▸ **WHAT YOU ARE ASKED TO DO**:
All the entries need to be duplicated exactly, with the pictures omitted.

▸ **RECORDED DATA**:
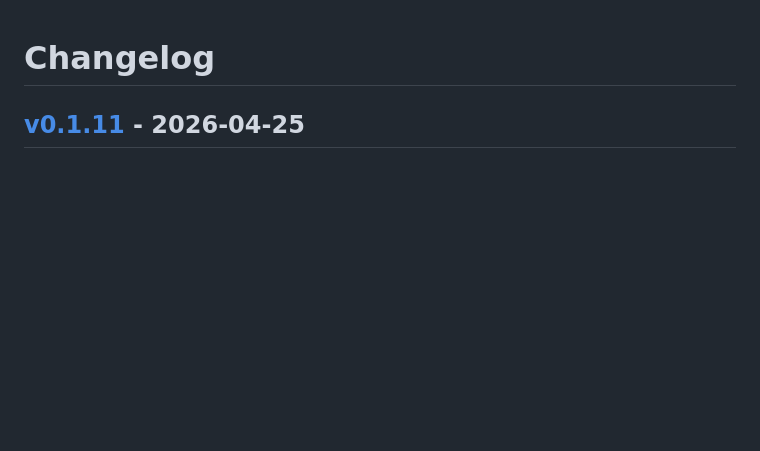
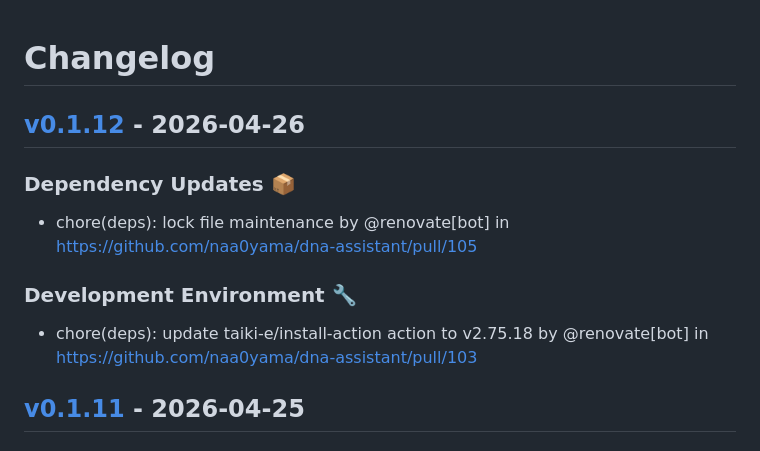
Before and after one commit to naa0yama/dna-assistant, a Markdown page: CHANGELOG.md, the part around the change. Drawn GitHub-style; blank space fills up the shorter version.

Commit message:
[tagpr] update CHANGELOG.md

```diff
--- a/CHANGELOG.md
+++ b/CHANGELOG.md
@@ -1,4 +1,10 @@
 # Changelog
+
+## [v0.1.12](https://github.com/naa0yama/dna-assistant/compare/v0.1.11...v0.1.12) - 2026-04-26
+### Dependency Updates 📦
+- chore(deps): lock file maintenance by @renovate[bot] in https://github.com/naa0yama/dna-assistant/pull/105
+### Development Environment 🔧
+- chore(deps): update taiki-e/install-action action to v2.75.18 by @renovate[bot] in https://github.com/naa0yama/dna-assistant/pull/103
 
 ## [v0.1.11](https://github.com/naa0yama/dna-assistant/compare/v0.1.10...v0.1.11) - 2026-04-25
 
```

▸ **TASK OUTPUT**:
Before and after one commit to naa0yama/dna-assistant, a Markdown page: CHANGELOG.md, the part around the change. Drawn GitHub-style; blank space fills up the shorter version.

Commit message:
[tagpr] update CHANGELOG.md

```diff
--- a/CHANGELOG.md
+++ b/CHANGELOG.md
@@ -1,4 +1,10 @@
 # Changelog
+
+## [v0.1.12](https://github.com/naa0yama/dna-assistant/compare/v0.1.11...v0.1.12) - 2026-04-26
+### Dependency Updates 📦
+- chore(deps): lock file maintenance by @renovate[bot] in https://github.com/naa0yama/dna-assistant/pull/105
+### Development Environment 🔧
+- chore(deps): update taiki-e/install-action action to v2.75.18 by @renovate[bot] in https://github.com/naa0yama/dna-assistant/pull/103
 
 ## [v0.1.11](https://github.com/naa0yama/dna-assistant/compare/v0.1.10...v0.1.11) - 2026-04-25
 
```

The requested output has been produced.